BRIEF: Within the material below, count every line with the string "Also". Give no more than the number.
== Segment start ==
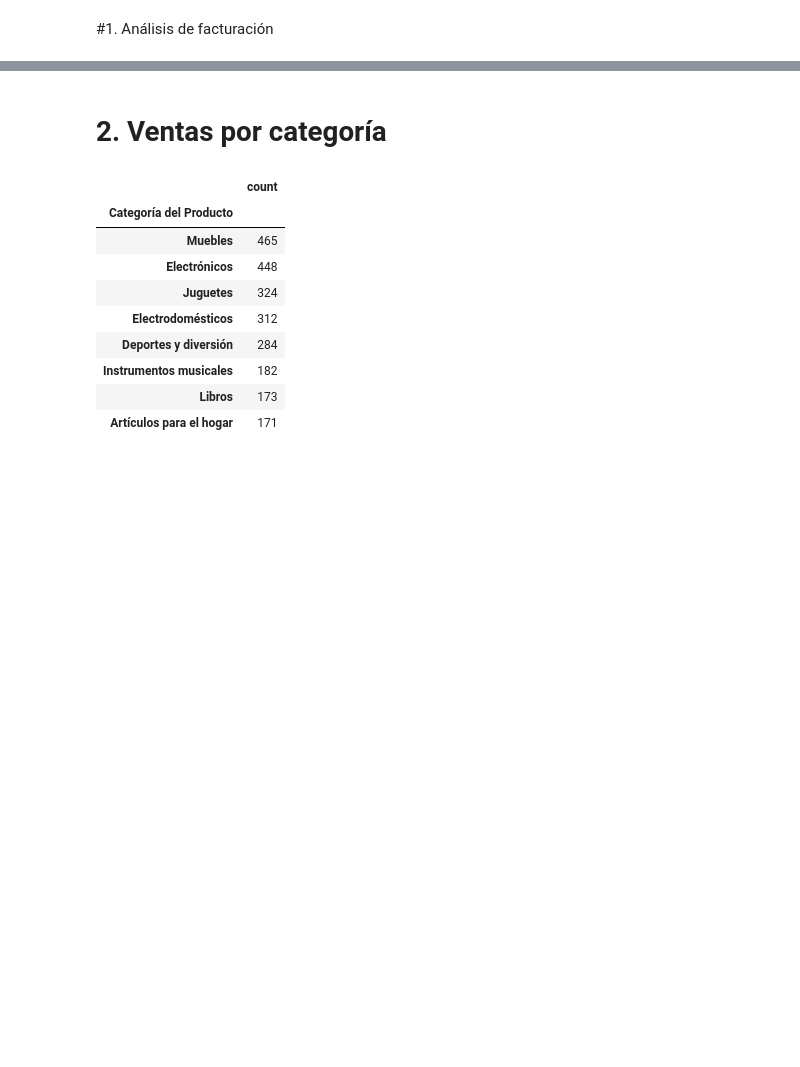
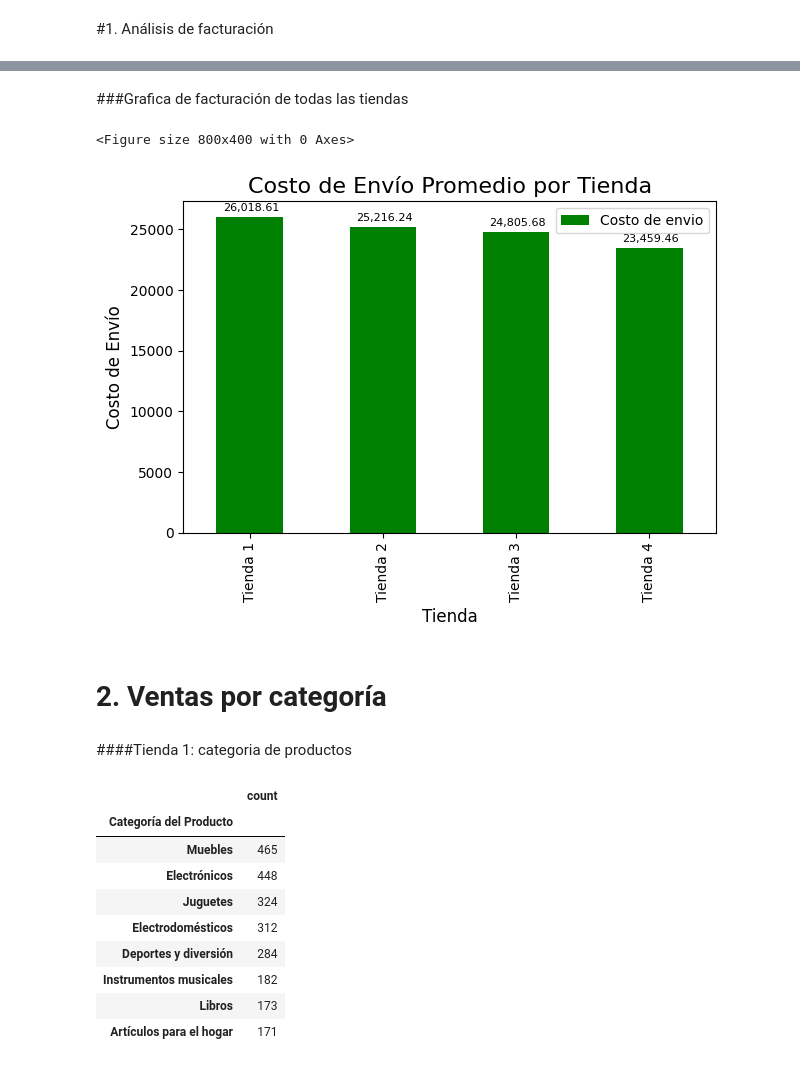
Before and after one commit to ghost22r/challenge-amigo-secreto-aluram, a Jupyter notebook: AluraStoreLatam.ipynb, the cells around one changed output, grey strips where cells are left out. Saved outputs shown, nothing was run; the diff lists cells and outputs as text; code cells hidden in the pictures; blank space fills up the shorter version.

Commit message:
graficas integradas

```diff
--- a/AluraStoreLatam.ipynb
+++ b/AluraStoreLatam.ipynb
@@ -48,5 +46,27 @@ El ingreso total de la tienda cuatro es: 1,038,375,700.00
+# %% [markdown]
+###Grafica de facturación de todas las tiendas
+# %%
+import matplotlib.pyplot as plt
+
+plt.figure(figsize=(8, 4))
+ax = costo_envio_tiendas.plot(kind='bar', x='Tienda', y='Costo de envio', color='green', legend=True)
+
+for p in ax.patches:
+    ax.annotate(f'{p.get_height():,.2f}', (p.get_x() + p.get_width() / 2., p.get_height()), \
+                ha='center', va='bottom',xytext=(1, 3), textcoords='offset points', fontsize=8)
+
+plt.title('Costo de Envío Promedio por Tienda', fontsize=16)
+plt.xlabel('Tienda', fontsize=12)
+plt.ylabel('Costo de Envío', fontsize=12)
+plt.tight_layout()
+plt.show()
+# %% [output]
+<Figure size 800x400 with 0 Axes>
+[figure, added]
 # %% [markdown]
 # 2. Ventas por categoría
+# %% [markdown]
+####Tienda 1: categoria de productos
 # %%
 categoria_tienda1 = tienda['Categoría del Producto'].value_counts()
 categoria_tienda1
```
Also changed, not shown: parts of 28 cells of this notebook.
== Segment end ==
== Segment start ==
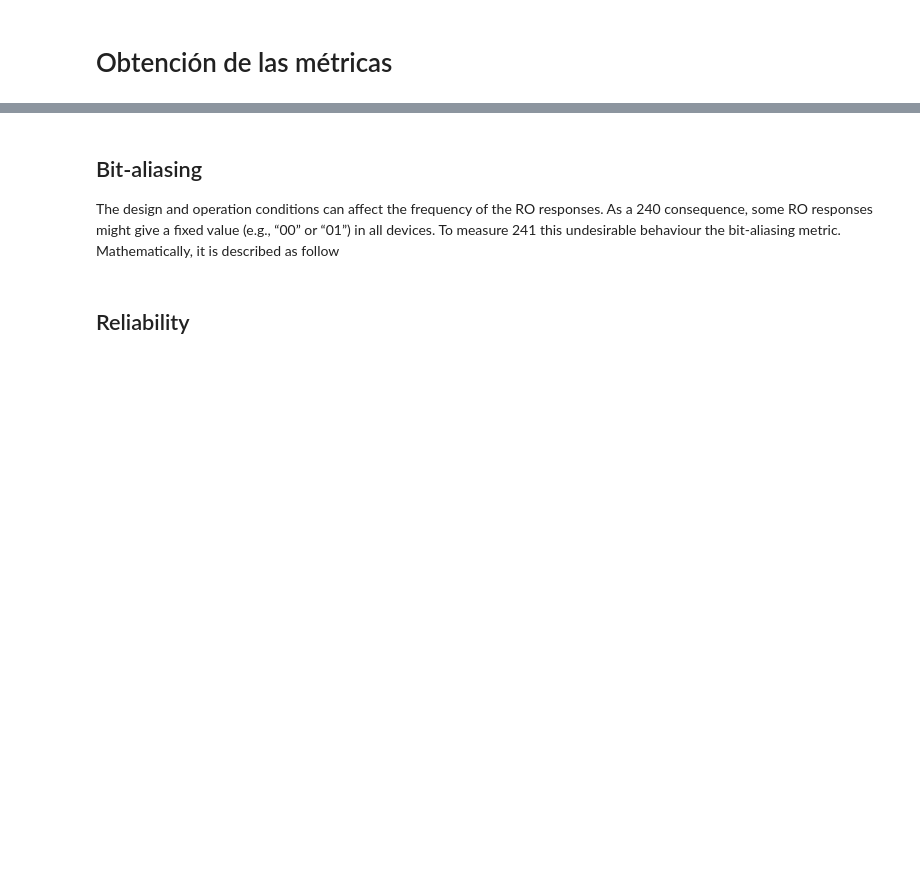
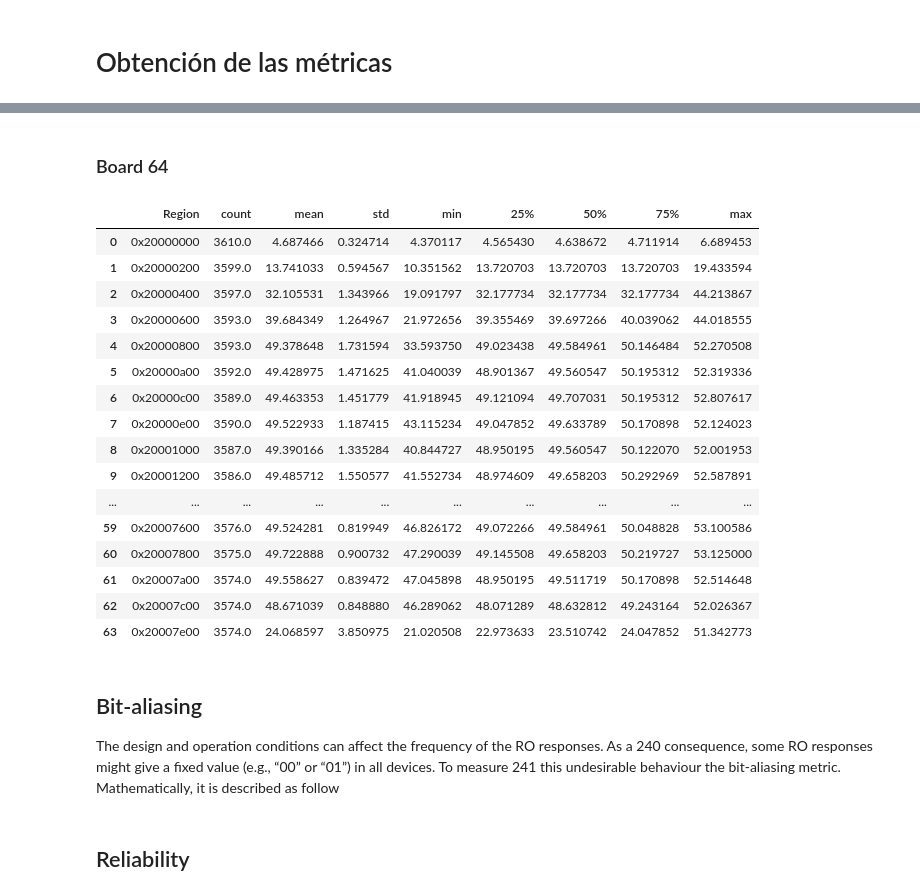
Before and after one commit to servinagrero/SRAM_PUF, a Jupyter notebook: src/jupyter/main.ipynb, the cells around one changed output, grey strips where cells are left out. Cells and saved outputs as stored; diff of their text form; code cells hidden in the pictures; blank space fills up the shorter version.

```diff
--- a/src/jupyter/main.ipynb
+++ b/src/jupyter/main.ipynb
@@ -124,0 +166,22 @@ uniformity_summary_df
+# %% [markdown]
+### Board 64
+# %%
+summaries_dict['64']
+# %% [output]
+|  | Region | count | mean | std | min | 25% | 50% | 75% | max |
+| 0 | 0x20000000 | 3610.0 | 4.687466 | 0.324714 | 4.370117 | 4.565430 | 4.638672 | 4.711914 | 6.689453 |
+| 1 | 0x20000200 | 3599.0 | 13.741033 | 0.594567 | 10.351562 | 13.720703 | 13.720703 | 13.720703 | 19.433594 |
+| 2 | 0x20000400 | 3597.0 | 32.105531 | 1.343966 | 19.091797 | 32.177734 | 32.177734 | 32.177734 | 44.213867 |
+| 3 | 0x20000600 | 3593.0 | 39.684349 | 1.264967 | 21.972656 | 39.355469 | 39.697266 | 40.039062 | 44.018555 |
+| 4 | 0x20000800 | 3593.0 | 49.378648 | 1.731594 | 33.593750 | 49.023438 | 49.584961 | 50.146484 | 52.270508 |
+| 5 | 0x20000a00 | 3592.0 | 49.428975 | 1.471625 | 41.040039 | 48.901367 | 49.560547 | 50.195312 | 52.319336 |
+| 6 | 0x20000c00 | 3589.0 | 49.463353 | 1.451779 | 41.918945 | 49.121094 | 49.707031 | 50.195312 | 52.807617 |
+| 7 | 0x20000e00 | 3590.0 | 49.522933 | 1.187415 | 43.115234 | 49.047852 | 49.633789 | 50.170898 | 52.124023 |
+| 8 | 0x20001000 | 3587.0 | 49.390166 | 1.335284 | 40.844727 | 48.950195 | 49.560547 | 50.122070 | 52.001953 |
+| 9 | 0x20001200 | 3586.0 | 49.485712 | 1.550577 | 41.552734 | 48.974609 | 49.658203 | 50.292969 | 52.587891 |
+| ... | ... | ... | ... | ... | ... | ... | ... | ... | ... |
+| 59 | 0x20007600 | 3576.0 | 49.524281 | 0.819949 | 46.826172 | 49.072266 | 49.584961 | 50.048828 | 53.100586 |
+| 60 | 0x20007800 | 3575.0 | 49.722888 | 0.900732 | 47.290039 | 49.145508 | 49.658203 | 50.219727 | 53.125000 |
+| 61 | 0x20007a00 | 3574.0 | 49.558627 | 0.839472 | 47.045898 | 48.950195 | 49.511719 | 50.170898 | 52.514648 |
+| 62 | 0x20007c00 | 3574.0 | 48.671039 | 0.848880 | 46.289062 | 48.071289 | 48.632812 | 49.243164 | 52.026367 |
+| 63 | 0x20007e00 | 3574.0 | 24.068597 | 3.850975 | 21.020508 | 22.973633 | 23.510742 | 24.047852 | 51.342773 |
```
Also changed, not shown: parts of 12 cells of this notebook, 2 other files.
== Segment end ==
OUTPUT FOR THIS EXERCISE: 2